▸ **TASK TO CARRY OUT**: For the records that follow, give the number of lines in which the word "test" occurs, with nothing added.

▸ **SUPPLIED ENTRIES**:
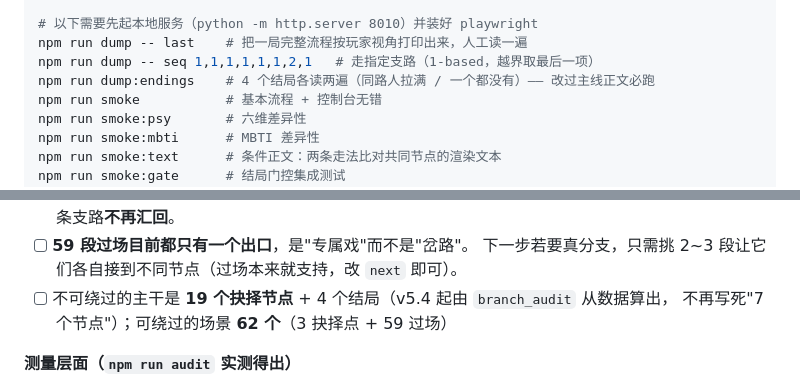
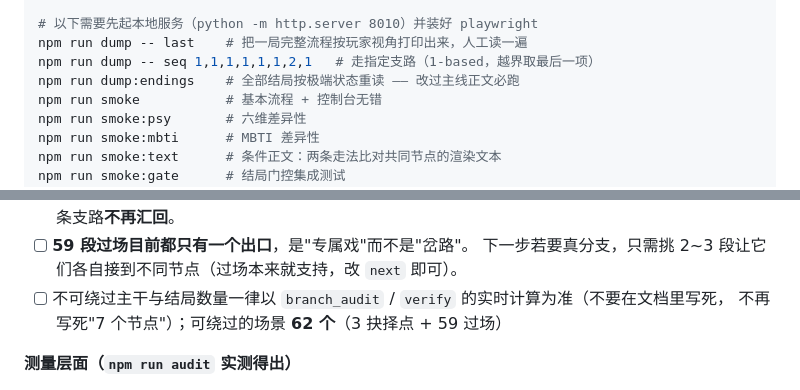
Before and after one commit to CochraneK/changan, a Markdown page: README.md, 2 parts joined by grey strips. Drawn GitHub-style.

```diff
--- a/README.md
+++ b/README.md
@@ -492,7 +493,7 @@ npm run test:all        # 再加上分叉审计、过场审计与心理测量审
 # 以下需要先起本地服务（python -m http.server 8010）并装好 playwright
 npm run dump -- last    # 把一局完整流程按玩家视角打印出来，人工读一遍
 npm run dump -- seq 1,1,1,1,1,1,2,1   # 走指定支路（1-based，越界取最后一项）
-npm run dump:endings    # 4 个结局各读两遍（同路人拉满 / 一个都没有）—— 改过主线正文必跑
+npm run dump:endings    # 全部结局按极端状态重读 —— 改过主线正文必跑
 npm run smoke           # 基本流程 + 控制台无错
 npm run smoke:psy       # 六维差异性
 npm run smoke:mbti      # MBTI 差异性
@@ -655,7 +656,7 @@ window.__changan = { state, countAllies, evalCond, resolveTo, scenes, characters
       这是"绕行"的升级版，不是分叉；要变成真分支，得让某条支路**不再汇回**。
 - [ ] **59 段过场目前都只有一个出口**，是"专属戏"而不是"岔路"。
       下一步若要真分支，只需挑 2~3 段让它们各自接到不同节点（过场本来就支持，改 `next` 即可）。
-- [ ] 不可绕过的主干是 **19 个抉择节点** + 4 个结局（v5.4 起由 `branch_audit` 从数据算出，
+- [ ] 不可绕过主干与结局数量一律以 `branch_audit` / `verify` 的实时计算为准（不要在文档里写死，
       不再写死"7 个节点"）；可绕过的场景 **62 个**（3 抉择点 + 59 过场）
 
 **测量层面（`npm run audit` 实测得出）**
```
Also changed, not shown: other parts of README.md (+11 -10 lines).
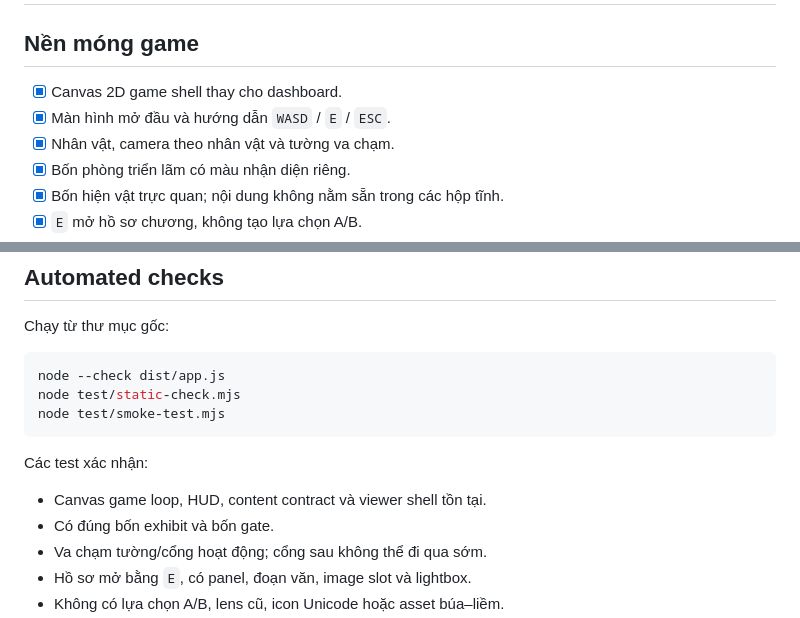
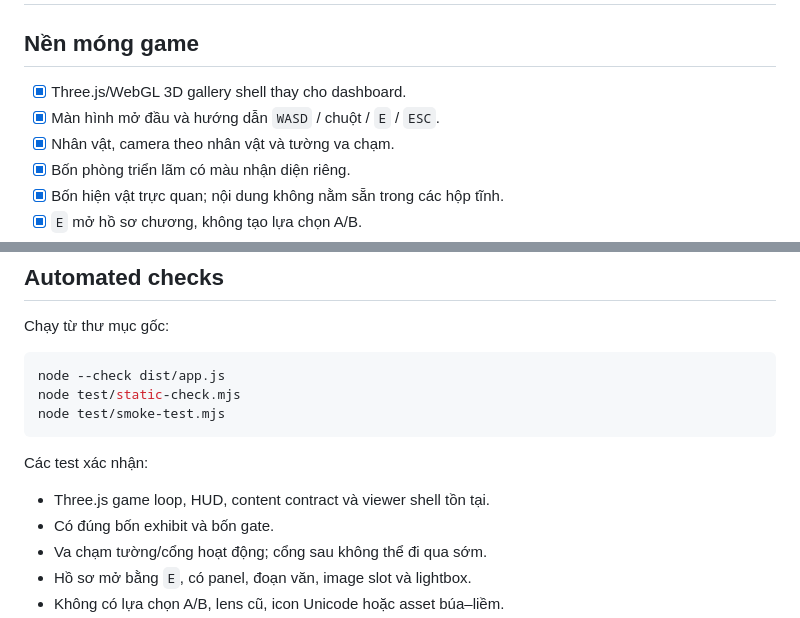
Before and after one commit to EnzoReacher/MLN, a Markdown page: RELEASE_CHECKLIST.md, 2 parts joined by grey strips. Drawn GitHub-style.

Commit message:
Update THE STATE 3D release checklist

```diff
--- a/RELEASE_CHECKLIST.md
+++ b/RELEASE_CHECKLIST.md
@@ -2,8 +2,8 @@
 
 ## Nền móng game
 
-- [x] Canvas 2D game shell thay cho dashboard.
-- [x] Màn hình mở đầu và hướng dẫn `WASD` / `E` / `ESC`.
+- [x] Three.js/WebGL 3D gallery shell thay cho dashboard.
+- [x] Màn hình mở đầu và hướng dẫn `WASD` / chuột / `E` / `ESC`.
 - [x] Nhân vật, camera theo nhân vật và tường va chạm.
 - [x] Bốn phòng triển lãm có màu nhận diện riêng.
 - [x] Bốn hiện vật trực quan; nội dung không nằm sẵn trong các hộp tĩnh.
@@ -40,7 +40,7 @@ node test/smoke-test.mjs
 
 Các test xác nhận:
 
-- Canvas game loop, HUD, content contract và viewer shell tồn tại.
+- Three.js game loop, HUD, content contract và viewer shell tồn tại.
 - Có đúng bốn exhibit và bốn gate.
 - Va chạm tường/cổng hoạt động; cổng sau không thể đi qua sớm.
 - Hồ sơ mở bằng `E`, có panel, đoạn văn, image slot và lightbox.
```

▸ **ANSWER**: 3